INFORMATION SHOWN START

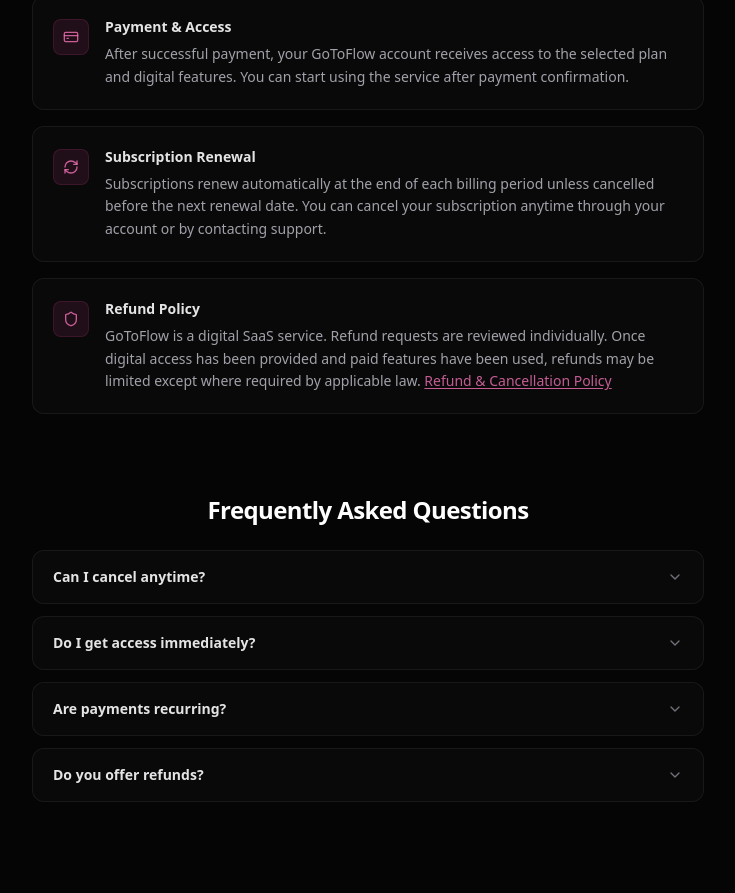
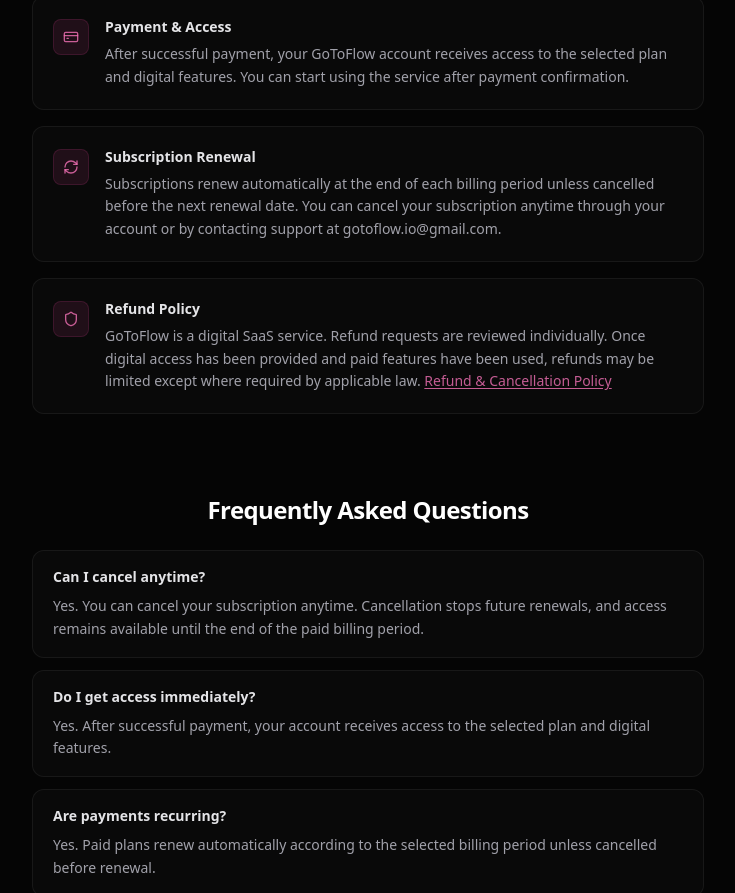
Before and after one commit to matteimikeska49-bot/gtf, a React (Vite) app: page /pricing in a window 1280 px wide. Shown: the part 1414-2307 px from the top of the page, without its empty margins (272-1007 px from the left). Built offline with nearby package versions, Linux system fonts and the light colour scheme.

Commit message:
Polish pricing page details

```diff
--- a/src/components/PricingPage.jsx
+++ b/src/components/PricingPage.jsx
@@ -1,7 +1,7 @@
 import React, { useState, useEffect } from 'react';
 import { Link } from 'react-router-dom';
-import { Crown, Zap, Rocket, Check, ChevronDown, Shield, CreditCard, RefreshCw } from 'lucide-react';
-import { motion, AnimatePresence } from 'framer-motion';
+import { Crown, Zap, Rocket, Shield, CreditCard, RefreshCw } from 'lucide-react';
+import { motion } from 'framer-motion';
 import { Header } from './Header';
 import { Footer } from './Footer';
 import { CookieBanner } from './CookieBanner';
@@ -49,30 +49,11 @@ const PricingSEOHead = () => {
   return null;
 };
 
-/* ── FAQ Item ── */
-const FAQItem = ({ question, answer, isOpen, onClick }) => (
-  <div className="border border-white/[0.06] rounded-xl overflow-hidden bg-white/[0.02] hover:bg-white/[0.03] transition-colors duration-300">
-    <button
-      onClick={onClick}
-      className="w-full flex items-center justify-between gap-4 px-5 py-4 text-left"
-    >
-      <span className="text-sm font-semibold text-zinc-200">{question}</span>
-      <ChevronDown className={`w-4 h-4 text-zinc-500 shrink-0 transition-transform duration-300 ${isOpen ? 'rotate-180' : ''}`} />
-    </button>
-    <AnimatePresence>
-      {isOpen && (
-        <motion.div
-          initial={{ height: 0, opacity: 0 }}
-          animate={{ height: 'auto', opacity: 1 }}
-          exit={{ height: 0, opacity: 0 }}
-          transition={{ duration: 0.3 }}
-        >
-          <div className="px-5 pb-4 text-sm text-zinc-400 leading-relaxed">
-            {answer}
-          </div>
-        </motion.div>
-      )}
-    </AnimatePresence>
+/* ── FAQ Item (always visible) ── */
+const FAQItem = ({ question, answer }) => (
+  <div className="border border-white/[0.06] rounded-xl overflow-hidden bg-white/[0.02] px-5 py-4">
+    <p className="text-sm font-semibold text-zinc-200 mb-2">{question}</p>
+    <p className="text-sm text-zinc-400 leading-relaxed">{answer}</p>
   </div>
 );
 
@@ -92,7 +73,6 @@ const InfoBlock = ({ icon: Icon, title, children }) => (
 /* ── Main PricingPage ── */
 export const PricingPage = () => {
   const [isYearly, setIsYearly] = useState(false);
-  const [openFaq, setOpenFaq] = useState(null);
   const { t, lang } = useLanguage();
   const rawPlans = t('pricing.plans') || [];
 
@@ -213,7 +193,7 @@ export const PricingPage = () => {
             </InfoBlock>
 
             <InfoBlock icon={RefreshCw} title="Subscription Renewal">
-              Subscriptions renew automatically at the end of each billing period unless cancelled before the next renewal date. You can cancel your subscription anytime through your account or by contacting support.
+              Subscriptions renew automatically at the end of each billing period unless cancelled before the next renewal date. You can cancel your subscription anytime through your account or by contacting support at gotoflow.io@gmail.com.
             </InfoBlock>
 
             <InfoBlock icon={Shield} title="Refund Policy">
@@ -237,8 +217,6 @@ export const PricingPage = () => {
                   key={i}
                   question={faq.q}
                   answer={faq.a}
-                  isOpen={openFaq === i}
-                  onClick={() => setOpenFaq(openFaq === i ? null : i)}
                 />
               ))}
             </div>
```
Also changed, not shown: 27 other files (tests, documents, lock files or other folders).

INFORMATION SHOWN END

#### ASSIGNMENT
Collect every line above that contains the word "InfoBlock".

#### YOUR RESPONSE
@@ -92,7 +73,6 @@ const InfoBlock = ({ icon: Icon, title, children }) => (
             </InfoBlock>
             <InfoBlock icon={RefreshCw} title="Subscription Renewal">
             </InfoBlock>
             <InfoBlock icon={Shield} title="Refund Policy">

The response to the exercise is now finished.